“This is because we don’t want to expand the competition at the expense of another club, so once those clubs get established and have a good base and are attracting new players then I think we’ll move to 12’s, then 15.
“I’m hoping this will be in the next 12 months, but we have to make sure we keep the current players in the game and attract the girls coming through the junior competition.”
For the Colts side, this year’s competition presents an opportunity to do one better than their second place finish in the previous championships in 2019.
In fact, Head Coach, Nick Meyers, has seen his team finish second five times in the past six years, and is now looking to take out the top position.
“I’ve done this job for a few years and we’ve had various types of sides,” Meyers said.
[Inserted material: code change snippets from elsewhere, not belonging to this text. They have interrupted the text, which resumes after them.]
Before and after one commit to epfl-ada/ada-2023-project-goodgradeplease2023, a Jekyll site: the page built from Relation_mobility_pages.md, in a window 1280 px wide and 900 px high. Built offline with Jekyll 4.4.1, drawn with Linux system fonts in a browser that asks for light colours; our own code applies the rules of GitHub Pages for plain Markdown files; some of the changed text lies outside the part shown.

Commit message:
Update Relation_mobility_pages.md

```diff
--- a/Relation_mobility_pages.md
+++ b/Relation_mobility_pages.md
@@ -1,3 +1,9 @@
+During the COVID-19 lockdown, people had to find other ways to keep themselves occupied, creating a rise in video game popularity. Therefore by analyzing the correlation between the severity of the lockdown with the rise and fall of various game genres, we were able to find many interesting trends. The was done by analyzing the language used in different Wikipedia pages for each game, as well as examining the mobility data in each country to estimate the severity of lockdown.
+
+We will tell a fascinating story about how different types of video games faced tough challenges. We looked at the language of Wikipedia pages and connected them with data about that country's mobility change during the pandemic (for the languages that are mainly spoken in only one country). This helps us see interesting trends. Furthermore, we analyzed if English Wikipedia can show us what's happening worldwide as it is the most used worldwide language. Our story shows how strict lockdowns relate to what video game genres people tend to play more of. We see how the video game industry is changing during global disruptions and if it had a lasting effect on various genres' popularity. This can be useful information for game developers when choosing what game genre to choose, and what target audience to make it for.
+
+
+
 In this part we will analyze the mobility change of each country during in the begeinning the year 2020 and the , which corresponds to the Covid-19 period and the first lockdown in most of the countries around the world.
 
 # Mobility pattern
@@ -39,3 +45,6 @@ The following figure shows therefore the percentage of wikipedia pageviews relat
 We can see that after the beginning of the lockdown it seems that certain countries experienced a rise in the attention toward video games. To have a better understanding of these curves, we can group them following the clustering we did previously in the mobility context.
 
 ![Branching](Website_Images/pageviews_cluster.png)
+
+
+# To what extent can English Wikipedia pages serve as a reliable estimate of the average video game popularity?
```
“We’re probably a bit more forward dominated this year in comparison to 2019 when we were more back dominated, so I have to adjust our game plan to suit.
“This year, we’re looking to build off our forward base to set the platform for our backs to execute.
“This is the first year the players go from Juniors representative footy to seniors, so they’re starting to get a bit more independence and willingness to look beyond their own personal ability and play for the benefit of the team.
“When we’ve been successful in the past it’s usually because the players have put aside their own personal focuses on selection into Country rugby and understood that the best team on the park is likely to have more players selected for the next level team.”
Yet with this in mind, Coach Meyers still has a focus on maintaining a Central Coast rugby culture.
“We want to ensure that we’re creating a community in Tamworth between the seniors, women and colts.
“We had a good turn out with a supportive nature in 2019, if we can extend on that we can make Central Coast rugby a bit more of a strike power.”
It is an action packed games draw scheduled in Tamworth, but by the end of Sunday, only three winning teams will be announced amongst the three divisions.